- [Your assignment]:
Using the data that follows, return exactly the lines from the one that contains "Contacts DB automation<br/>(email" through the one that contains "page id / no", ends included.
★ ★ ★
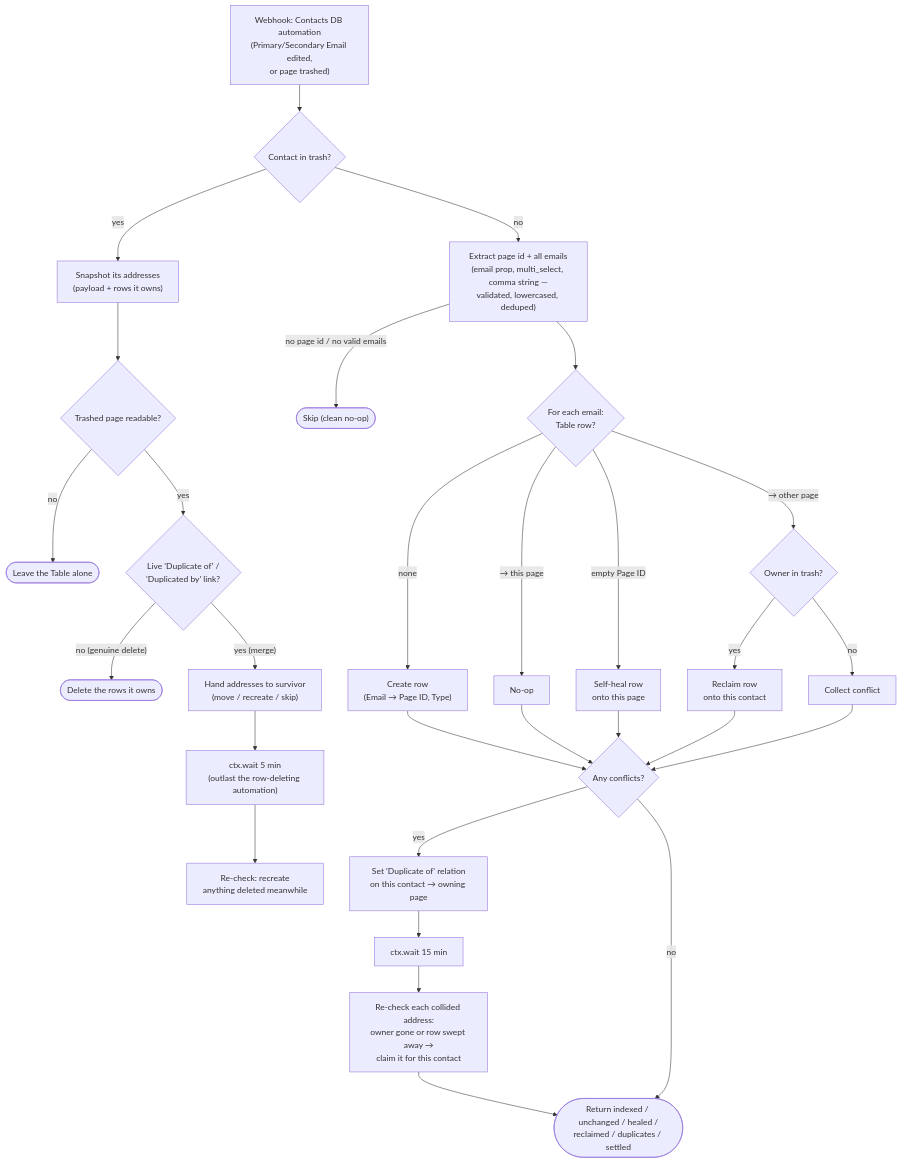
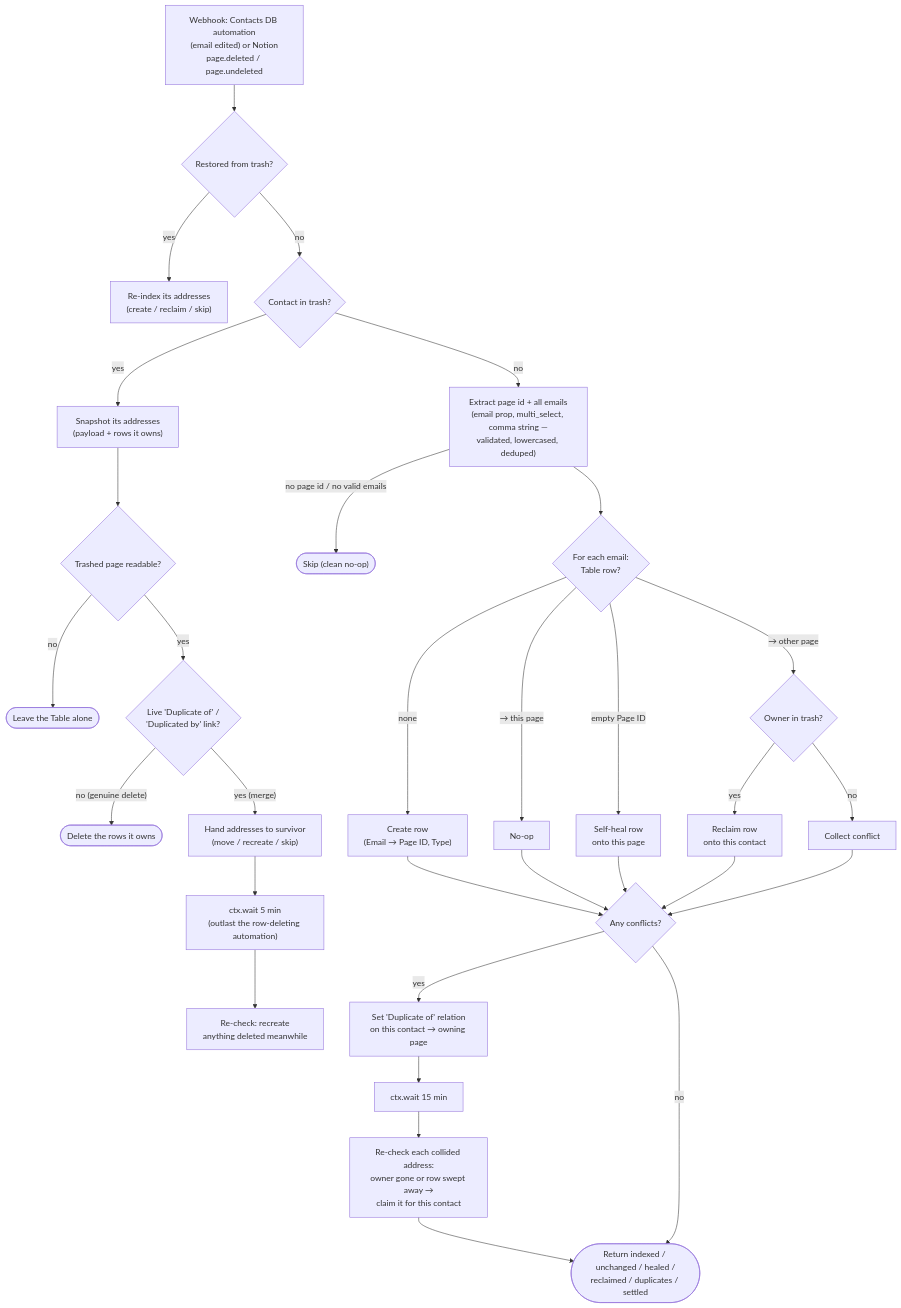
The diagram in contact-emails-to-zapier-table/README.md (work-flowers/zapier-sdk), drawn with Mermaid before and after one commit. The commit also changed other lines of this file and 3 other files, not shown here.

````diff
--- a/contact-emails-to-zapier-table/README.md
+++ b/contact-emails-to-zapier-table/README.md
@@ -47,31 +49,33 @@
 ```mermaid
 flowchart TD
-    A["Webhook: Contacts DB automation<br/>(Primary/Secondary Email edited,<br/>or page trashed)"] --> T{"Contact in trash?"}
+    A["Webhook: Contacts DB automation<br/>(email edited) or Notion<br/>page.deleted / page.undeleted"] --> U{"Restored from trash?"}
+    U -- yes --> RS["Re-index its addresses<br/>(create / reclaim / skip)"]
+    U -- no --> T{"Contact in trash?"}
     T -- yes --> M1["Snapshot its addresses<br/>(payload + rows it owns)"]
     M1 --> M2{"Trashed page readable?"}
     M2 -- no --> MS(["Leave the Table alone"])
     M2 -- yes --> M2b{"Live 'Duplicate of' /<br/>'Duplicated by' link?"}
     M2b -- "no (genuine delete)" --> MD(["Delete the rows it owns"])
     M2b -- "yes (merge)" --> M3["Hand addresses to survivor<br/>(move / recreate / skip)"]
     M3 --> M4["ctx.wait 5 min<br/>(outlast the row-deleting automation)"]
     M4 --> M5["Re-check: recreate<br/>anything deleted meanwhile"]
     T -- no --> B["Extract page id + all emails<br/>(email prop, multi_select, comma string —<br/>validated, lowercased, deduped)"]
     B -- "no page id / no valid emails" --> S(["Skip (clean no-op)"])
     B --> C{"For each email:<br/>Table row?"}
     C -- none --> D["Create row<br/>(Email → Page ID, Type)"]
     C -- "→ this page" --> E["No-op"]
     C -- "empty Page ID" --> F["Self-heal row<br/>onto this page"]
     C -- "→ other page" --> O{"Owner in trash?"}
     O -- yes --> R["Reclaim row<br/>onto this contact"]
     O -- no --> G["Collect conflict"]
     D --> H
     E --> H
     F --> H
     R --> H
     G --> H{"Any conflicts?"}
     H -- yes --> I["Set 'Duplicate of' relation<br/>on this contact → owning page"]
     I --> K["ctx.wait 15 min"]
     K --> L["Re-check each collided address:<br/>owner gone or row swept away →<br/>claim it for this contact"]
     L --> J
     H -- no --> J(["Return indexed / unchanged / healed /<br/>reclaimed / duplicates / settled"])
 ```
````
★ ★ ★
- [Result of this task]:
+    A["Webhook: Contacts DB automation<br/>(email edited) or Notion<br/>page.deleted / page.undeleted"] --> U{"Restored from trash?"}
+    U -- yes --> RS["Re-index its addresses<br/>(create / reclaim / skip)"]
+    U -- no --> T{"Contact in trash?"}
     T -- yes --> M1["Snapshot its addresses<br/>(payload + rows it owns)"]
     M1 --> M2{"Trashed page readable?"}
     M2 -- no --> MS(["Leave the Table alone"])
     M2 -- yes --> M2b{"Live 'Duplicate of' /<br/>'Duplicated by' link?"}
     M2b -- "no (genuine delete)" --> MD(["Delete the rows it owns"])
     M2b -- "yes (merge)" --> M3["Hand addresses to survivor<br/>(move / recreate / skip)"]
     M3 --> M4["ctx.wait 5 min<br/>(outlast the row-deleting automation)"]
     M4 --> M5["Re-check: recreate<br/>anything deleted meanwhile"]
     T -- no --> B["Extract page id + all emails<br/>(email prop, multi_select, comma string —<br/>validated, lowercased, deduped)"]
     B -- "no page id / no valid emails" --> S(["Skip (clean no-op)"])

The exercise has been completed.